▶ **What to produce**: Drop every picture and give the entries back exactly.

(Web interface edit records)
Segment Open

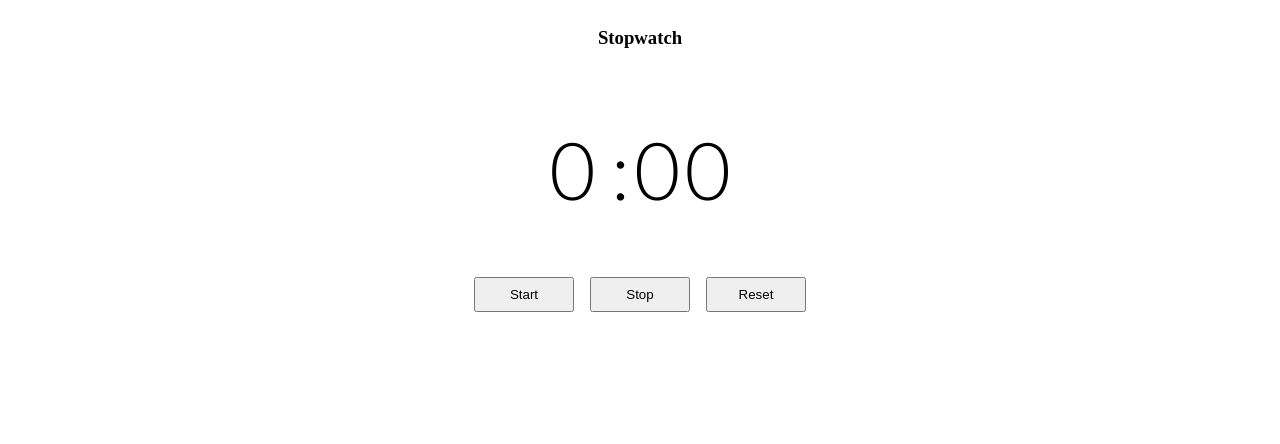
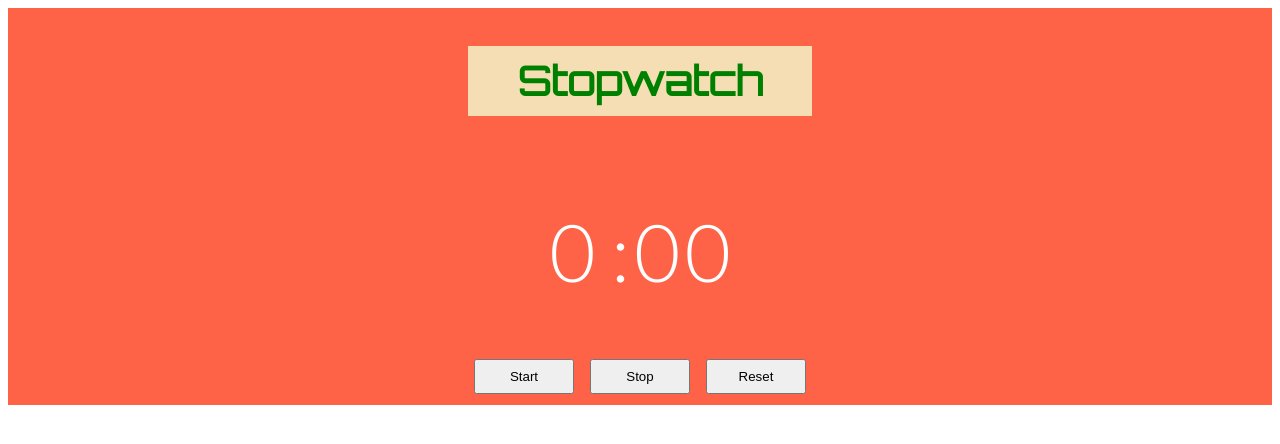
Before and after one commit to HamzaAhmedSheikh/Stopwatch, a plain HTML site: page index.html in a window 1280 px wide. Drawn offline with Linux system fonts and the light colour scheme.

Commit message:
add some colors

```diff
--- a/index.html
+++ b/index.html
@@ -4,6 +4,7 @@
     <meta charset="UTF-8">
     <meta name="viewport" content="width=device-width, initial-scale=1.0">
     <link href="https://fonts.googleapis.com/css2?family=Lato:wght@300&display=swap" rel="stylesheet">
+    <link href="https://fonts.googleapis.com/css2?family=Orbitron&display=swap" rel="stylesheet">
     <link href="./bootstrap-4.0.0-dist/css/bootstrap.min.css"/>
     <link rel="stylesheet" href="./style.css">
     <title>Stopwatch</title>
@@ -14,7 +15,7 @@
    <div class="row">
 
     <div class="col-md-4">
-      <h3>  Stopwatch    </h3>
+      <strong> <h2 class="heading">  Stopwatch    </h2> </strong>
     </div>
 
     <div class="col-md-4">
--- a/style.css
+++ b/style.css
@@ -7,12 +7,21 @@
    flex-direction: column;
    justify-content: center;
    align-items: center;
+   background-color: tomato;
+   padding: 5px;
+}
+
+.heading {
+    font-family: 'Orbitron', sans-serif;
+    font-size: 40px;
+    color: green !important;
+   background-color: wheat;
+   padding: 10px;
 }
 
 h1 {
-    color: #000;
+    color: #fff;
     display: inline-block;
-    background-color: white;
     font-family: 'Lato', sans-serif;
     font-size: 80px;
     font-weight: 300 !important;
```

Segment Closed

▶ **Answer for this exercise**:
Before and after one commit to HamzaAhmedSheikh/Stopwatch, a plain HTML site: page index.html in a window 1280 px wide. Drawn offline with Linux system fonts and the light colour scheme.

Commit message:
add some colors

```diff
--- a/index.html
+++ b/index.html
@@ -4,6 +4,7 @@
     <meta charset="UTF-8">
     <meta name="viewport" content="width=device-width, initial-scale=1.0">
     <link href="https://fonts.googleapis.com/css2?family=Lato:wght@300&display=swap" rel="stylesheet">
+    <link href="https://fonts.googleapis.com/css2?family=Orbitron&display=swap" rel="stylesheet">
     <link href="./bootstrap-4.0.0-dist/css/bootstrap.min.css"/>
     <link rel="stylesheet" href="./style.css">
     <title>Stopwatch</title>
@@ -14,7 +15,7 @@
    <div class="row">
 
     <div class="col-md-4">
-      <h3>  Stopwatch    </h3>
+      <strong> <h2 class="heading">  Stopwatch    </h2> </strong>
     </div>
 
     <div class="col-md-4">
--- a/style.css
+++ b/style.css
@@ -7,12 +7,21 @@
    flex-direction: column;
    justify-content: center;
    align-items: center;
+   background-color: tomato;
+   padding: 5px;
+}
+
+.heading {
+    font-family: 'Orbitron', sans-serif;
+    font-size: 40px;
+    color: green !important;
+   background-color: wheat;
+   padding: 10px;
 }
 
 h1 {
-    color: #000;
+    color: #fff;
     display: inline-block;
-    background-color: white;
     font-family: 'Lato', sans-serif;
     font-size: 80px;
     font-weight: 300 !important;
```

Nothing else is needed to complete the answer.